Last week, the staff writers for MCB were asked whether this season was Rick Porcello‘s time to shine, or whether that opportunity rested more on the shoulders of Drew Smyly. I was one of the two writers who chose Smyly. This is not to say that I think Porcello will fail this season, more that Porcello has been in this situation before and this is Smyly’s first real shot. From what I’ve seen of Smyly, he doesn’t strike me as the kind of pitcher to let a chance like this pass him by.
Smyly must realize that the Doug Fister trade was made to give him a slot in the rotation, and I’m sure he wants to prove to the Tigers and their passionate fans that Dave Dombrowski made the right decision. That he is the man who you want to have the ball in a scary, late-game situation. That he can shut opponents down and fit in with the rest of the Tigers stellar, star studded rotation.

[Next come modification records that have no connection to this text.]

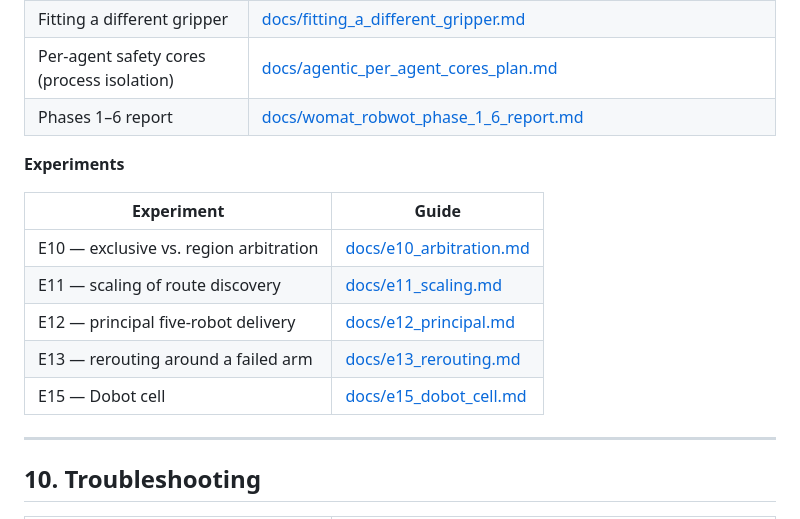
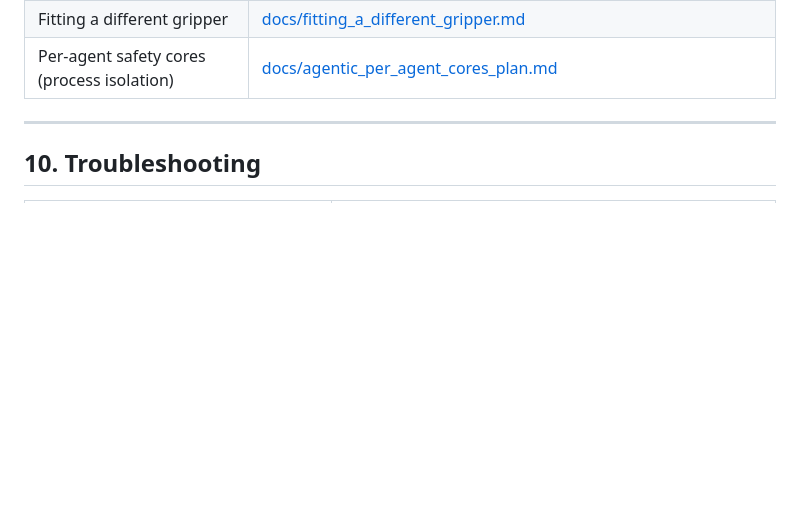
Before and after one commit to Mango2899/Interoperable-Agentic-Object-Manipulation-Framework, a Markdown page: README.md, the part around the change. Drawn GitHub-style; blank space fills up the shorter version.

Commit message:
Update README to remove outdated experiment references
Removed the phases 1–6 report and several experiment entries from the README.

```diff
--- a/README.md
+++ b/README.md
@@ -397,17 +397,7 @@ external/RobWoT/            URDF assets
 | Testing the interaction-space agent plans | [docs/interaction_space_agent_testing.md](docs/interaction_space_agent_testing.md) |
 | Fitting a different gripper | [docs/fitting_a_different_gripper.md](docs/fitting_a_different_gripper.md) |
 | Per-agent safety cores (process isolation) | [docs/agentic_per_agent_cores_plan.md](docs/agentic_per_agent_cores_plan.md) |
-| Phases 1–6 report | [docs/womat_robwot_phase_1_6_report.md](docs/womat_robwot_phase_1_6_report.md) |
 
-**Experiments**
-
-| Experiment | Guide |
-| --- | --- |
-| E10 — exclusive vs. region arbitration | [docs/e10_arbitration.md](docs/e10_arbitration.md) |
-| E11 — scaling of route discovery | [docs/e11_scaling.md](docs/e11_scaling.md) |
-| E12 — principal five-robot delivery | [docs/e12_principal.md](docs/e12_principal.md) |
-| E13 — rerouting around a failed arm | [docs/e13_rerouting.md](docs/e13_rerouting.md) |
-| E15 — Dobot cell | [docs/e15_dobot_cell.md](docs/e15_dobot_cell.md) |
 
 ---
 
```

Who could forget his lights out performance in game 1 of the 2012 ALCS, coming in to close out a game that the Tigers should have had won in the ninth inning; until Jose Valverde imploded(again) and the offense took extra innings to reclaim a lead that never should have been lost. Smyly pitched the 11th and 12th innings that night, facing a struggling but powerful Yankees lineup that was poised to strike and fueled by their ninth inning rally. He gave up just one hit, struck out two, and after Delmon Young drove in Miguel Cabrera in the 12th inning to give the Tigers the lead, Smyly shut the door and took home his first post-season win in his first ever post season appearance. Those big innings, the innings that would turn the series in favor of either team on one mistake, were Smyly’s first ever innings in post season play.
To say that situation places a lot of stress and responsibility on the shoulders of a rookie pitcher would be an understatement, but Smyly was cool and calm. He kept focused on the prize, the W in parentheses by his name in the box score. More importantly, he showed in real time that his teammates and coaches could trust him with the ball in a nerve wracking situation.

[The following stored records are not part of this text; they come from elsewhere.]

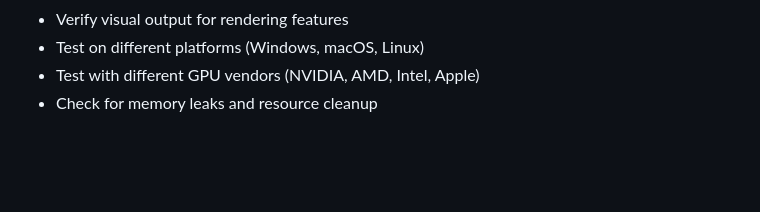
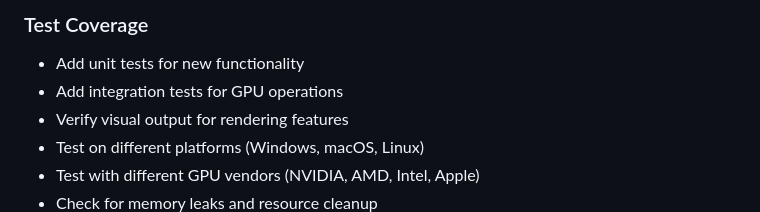
Before and after one commit to telecos/wgpu_playground, a Markdown page: CONTRIBUTING.md, the part around one of its changes. Drawn GitHub-style; blank space fills up the shorter version.

Commit message:
Document testing practices in CONTRIBUTING.md
Co-authored-by: telecos <8853689+telecos@users.noreply.github.com>

```diff
--- a/CONTRIBUTING.md
+++ b/CONTRIBUTING.md
@@ -120,3 +199,7 @@ When extending the UI:
+### Test Coverage
+
+- Add unit tests for new functionality
+- Add integration tests for GPU operations
 - Verify visual output for rendering features
 - Test on different platforms (Windows, macOS, Linux)
 - Test with different GPU vendors (NVIDIA, AMD, Intel, Apple)
```
Also changed, not shown: other parts of CONTRIBUTING.md (+80 -1 lines).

Smyly proved himself time and again last season, coming out of the bull pen, late in the game to protect a one run lead, and he did well. So well, in fact that he was easily one of the best left handed relievers in the league in 2013. With an ERA of 2.37 in 76 innings pitched, Smyly gave up only 17 walks and struck out 81, leaving him with a WHIP of 1.039 and a K/9 of 9.6. Pretty excellent stats for a pitcher who had to make the adjustment to the bull pen after losing the starting job in spring training.
This season, the ball is his from the start. He’s moving back to his natural, comfortable spot as a starter and he has something to prove. Not only to Dave Dombrowski, the Tigers’ brass, his coaches and teammates, and the fans. But to himself. Smyly is smart and he knows that a top 15 starter was given up for him, so that he could have his shot. The tenacity he showed that night in October of 2012 hasn’t diminished, and Smyly is prepared to take the mound, ready to show everyone, including himself, that the Dombrowski and Tigers got it right.